 Let $x$g is mass of ${{\operatorname{CaC}}_{2}}{{O}_{4}}$and$\left( 0.6-x \right)$g mass of ${{\operatorname{MgC}}_{2}}{{O}_{4}}.$ ${{\operatorname{CaC}}_{2}}{{O}_{4}}\xrightarrow{\Delta }CaC{{O}_{3}}+C{{O}_{2}}$ ${{\operatorname{MgC}}_{2}}{{O}_{4}}\xrightarrow{\Delta }{{\operatorname{MgCO}}_{3}}+C{{O}_{2}}$ Mass of ${{\operatorname{CaCO}}_{3}}$ produced $=\frac{x}{128}\times 100$
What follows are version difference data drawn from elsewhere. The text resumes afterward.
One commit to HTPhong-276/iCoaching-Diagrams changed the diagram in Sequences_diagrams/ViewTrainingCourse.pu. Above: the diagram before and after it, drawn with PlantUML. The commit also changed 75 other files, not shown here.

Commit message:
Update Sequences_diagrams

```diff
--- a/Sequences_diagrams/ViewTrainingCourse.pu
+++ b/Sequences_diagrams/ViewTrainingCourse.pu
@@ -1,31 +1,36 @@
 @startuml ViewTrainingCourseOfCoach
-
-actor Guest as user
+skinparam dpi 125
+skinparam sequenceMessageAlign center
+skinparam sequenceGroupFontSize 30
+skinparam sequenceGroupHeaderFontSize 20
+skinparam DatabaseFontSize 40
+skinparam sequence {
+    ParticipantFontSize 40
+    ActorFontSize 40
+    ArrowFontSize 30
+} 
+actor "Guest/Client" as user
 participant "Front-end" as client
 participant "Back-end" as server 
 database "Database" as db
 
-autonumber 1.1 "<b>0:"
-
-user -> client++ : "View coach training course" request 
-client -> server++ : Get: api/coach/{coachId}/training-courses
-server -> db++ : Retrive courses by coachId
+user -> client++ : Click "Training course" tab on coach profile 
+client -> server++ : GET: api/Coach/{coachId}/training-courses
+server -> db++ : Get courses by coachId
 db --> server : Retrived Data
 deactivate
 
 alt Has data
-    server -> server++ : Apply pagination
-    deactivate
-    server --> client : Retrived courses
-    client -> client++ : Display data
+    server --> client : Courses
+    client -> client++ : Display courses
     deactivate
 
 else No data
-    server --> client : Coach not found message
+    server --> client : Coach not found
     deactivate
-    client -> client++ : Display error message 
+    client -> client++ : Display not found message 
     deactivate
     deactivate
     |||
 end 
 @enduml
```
 Mass of ${{\operatorname{MgCO}}_{3}}$produced $=\frac{\left( 0.6-x \right)}{112}\times 84$ $\therefore \,\,\,\frac{x}{128}\times 100+\frac{\left( 0.6-x \right)}{112}\times 84=0.465$ $x=0.48g$ On further heating, ${{\operatorname{CaCO}}_{3}}\xrightarrow{\Delta }\operatorname{CaO}+C{{O}_{2}}$ ${{\operatorname{MgCO}}_{3}}\xrightarrow{\Delta }\overset{\frac{x}{128}}{\mathop{\underset{\left( \frac{0.6-x}{112} \right)}{\mathop{\operatorname{Mg}}}\,}}\,O+C{{O}_{2}}$ Mass of CaO b=and MgO produced$=\frac{0.48}{128}\times 56+\frac{0.12}{112}\times 40=0.252\operatorname{g}$